Does juggling slow down my running? I went to the track and ran twelve laps of the track, alternating joggling (juggling while running) laps with pure running laps. I juggled when I ran odd numbered laps and ran without juggling for even numbered laps. After twelve laps I had six of each type of lap, creating two samples. To run this study you will have to make two sets of calculations for the two confidence intervals - one for each set of lap times. The data are lap times per lap of a 400 meter track run on 17 March 2013. Use a confidence level c of 0.95 for this study.

joggling laps | running laps | |
---|---|---|

149 | 145 | |

148 | 143 | |

148 | 146 | |

149 | 146 | |

150 | 142 | |

146 | 136 | |

1. Calculate the sample size n for each sample. | ||

2. Calculate the sample mean x for each sample. | ||

3. Calculate the sample standard deviation sx for each sample. | ||

4. Calculate the standard error of the mean (SE). | ||

5. For a confidence level of 95%, calculate the t-critical. | ||

6. Calculate the margin of error E for the mean. | ||

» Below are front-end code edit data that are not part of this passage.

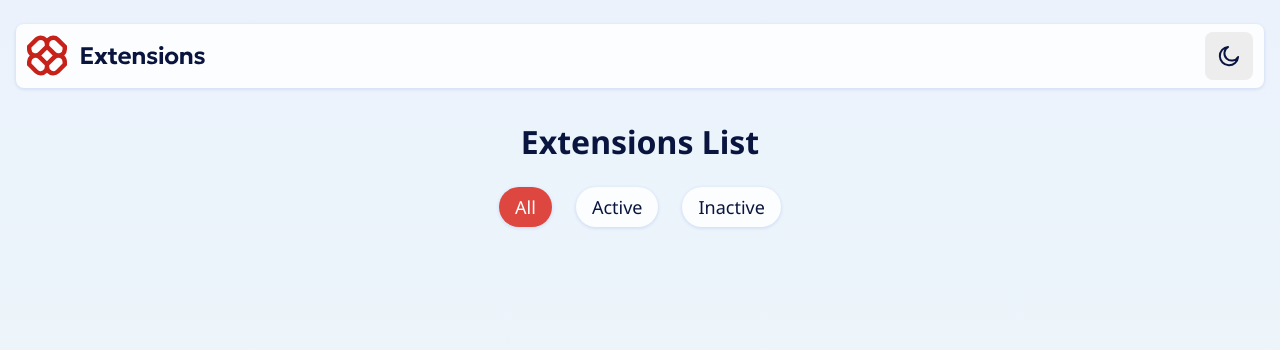
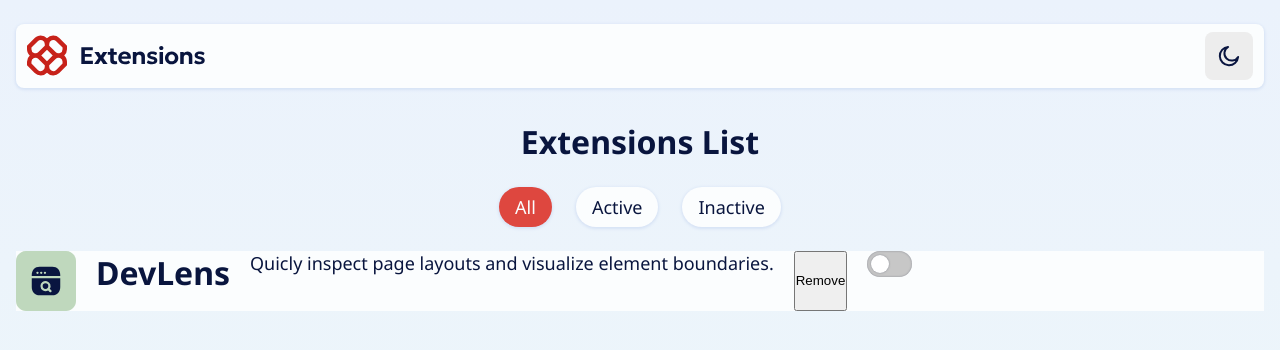
Before and after one commit to Alex-Lar/Browser-extension-manager-UI, a website with bundled scripts: page index.html in a window 1280 px wide. Built offline with nearby package versions, Linux system fonts and the light colour scheme.

Commit message:
feat: add custom checkbox to 'extensions__card' element

```diff
--- a/assets/css/styles.css
+++ b/assets/css/styles.css
@@ -16,19 +16,7 @@
     src: url(../fonts/static/NotoSans-Bold.ttf);
 }
 
-*,
-*::after,
-*::before {
-    box-sizing: border-box;
-    margin: 0;
-    padding: 0;
-}
-
 :root {
-    --background-gradient: linear-gradient(180deg, #EBF2FC 0%, #EEF8F9 100%);
-    --card-bg: hsl(200, 60%, 99%);
-    --box-shadow: 0px 1px 3px 1px var(--neutral-200);
-
     /* Neutral colors */
     --neutral-900: hsl(227, 75%, 14%);
     --neutral-800: hsl(226, 25%, 17%);
@@ -44,11 +32,32 @@
     --red-500: hsl(3, 71%, 56%);
     --red-700: hsl(3, 77%, 44%);
 
+    /* General */
+    --background-gradient: linear-gradient(180deg, #EBF2FC 0%, #EEF8F9 100%);
+    --card-bg: var(--neutral-0);
+    --box-shadow: 0px 1px 3px 1px var(--neutral-200);
+
 }
 
 .dark-theme {
     --background-gradient: linear-gradient(180deg, #040918 0%, #091540 100%);
+    --card-bg: var(--neutral-700);
 }
+
+*,
+*::after,
+*::before {
+    box-sizing: border-box;
+    margin: 0;
+    padding: 0;
+}
+
+*:focus {
+    outline: 2px solid var(--red-700);
+    outline-offset: 2px;
+    border-radius: inherit;
+}
+
 
 body {
     font-family: 'Noto Sans';
@@ -187,13 +196,77 @@ h3 {
     position: absolute;
 }
 
-*:focus {
-    outline: 2px solid var(--red-700);
-    outline-offset: 2px;
-    border-radius: inherit;
+
+
+.extensions__list {}
+
+.extensions__card {
+    display: flex;
+    flex-wrap: wrap;
+    gap: 20px;
+
+    background-color: var(--card-bg);
+}
+
+/* Custom Checkbox */
+
+.custom-checkbox {
+    --checkbox-height: 26px;
+    --checkbox-width: calc(var(--checkbox-height)*1.7);
+    --checkbox-padding: 4px;
+    --checkbox-box-shadow: 0px 0px 2px 0px hsla(226, 11%, 37%, 0.6);
+    --checkbox-border-radius: calc(var(--checkbox-height) * 3.14);
+    --checkbox-transition: .1s ease;
+
+    position: relative;
+    width: var(--checkbox-width);
+    height: var(--checkbox-height);
+    background-color: var(--neutral-300);
+    border-radius: var(--checkbox-border-radius);
+    box-shadow: inset var(--checkbox-box-shadow);
+    transition: background-color var(--checkbox-transition);
+}
+
+.custom-checkbox input {
+    visibility: hidden;
+    position: absolute;
+}
+
+.custom-checkbox label {
+    display: flex;
+    align-items: center;
+    padding: var(--checkbox-padding);
+
+    position: absolute;
+    top: 0;
+    bottom: 0;
+    left: 0;
+    right: 0;
+
+    cursor: pointer;
+}
+
+.custom-checkbox:has(input:checked) {
+    background-color: var(--red-700);
+    transition: background-color var(--checkbox-transition);
 }
 
 
-/* .extensions__list {}
+.custom-checkbox label::before {
+    --size: calc(var(--checkbox-height) - 2*var(--checkbox-padding));
 
-.extensions__card {} */
+    content: "";
+    display: block;
+    background-color: white;
+    border-radius: 100%;
+    width: var(--size);
+    height: var(--size);
+    box-shadow: var(--checkbox-box-shadow);
+    transform: translateX(0px);
+    transition: transform var(--checkbox-transition);
+}
+
+.custom-checkbox:has(input:checked) label::before {
+    transform: translateX(calc(var(--checkbox-width) - 2*var(--checkbox-padding) - var(--size)));
+    transition: transform var(--checkbox-transition);
+}
--- a/index.html
+++ b/index.html
@@ -54,6 +54,7 @@
 			<div class="extensions__inner">
 				<h1>Extensions List</h1>
 
+				<!-- Filters -->
 				<div
 					class="extensions__filters"
 					data-component="filters"
@@ -97,8 +98,24 @@
 					</div>
 				</div>
 
+				<!-- List -->
 				<div class="extensions__list">
-					<div class="extensions__card"></div>
+					<!-- Cards -->
+					<div class="extensions__card">
+						<img src="/assets/images/logo-devlens.svg" alt="card logo" />
+
+						<h2 class="extensions__card-title">DevLens</h2>
+						<p class="extensions__card-description">
+							Quicly inspect page layouts and visualize element boundaries.
+						</p>
+
+						<button>Remove</button>
+
+						<div class="custom-checkbox">
+							<input type="checkbox" name="devlens" id="checkbox-devlens"/>
+							<label for="checkbox-devlens"></label>
+						</div>
+					</div>
 				</div>
 			</div>
 		</main>
```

7. For a confidence level of 95%, calculate the lower bound for the mean for each sample? | ||

8. For a confidence level of 95%, calculate the upper bound for the mean for each sample? | ||

9. Hand draw sketches of the two confidence intervals including the lower bounds, sample means, and upper bounds. | ||

10. The bigger the lap time, the slower the speed on the lap. The smaller the lap time, the faster the speed on the lap. Are my mean lap times for joggling and running different? | ||

11. If my mean lap times are different, is that difference statistically significant? | ||

12. Does juggling slow down my running? Support your answer with the data above. |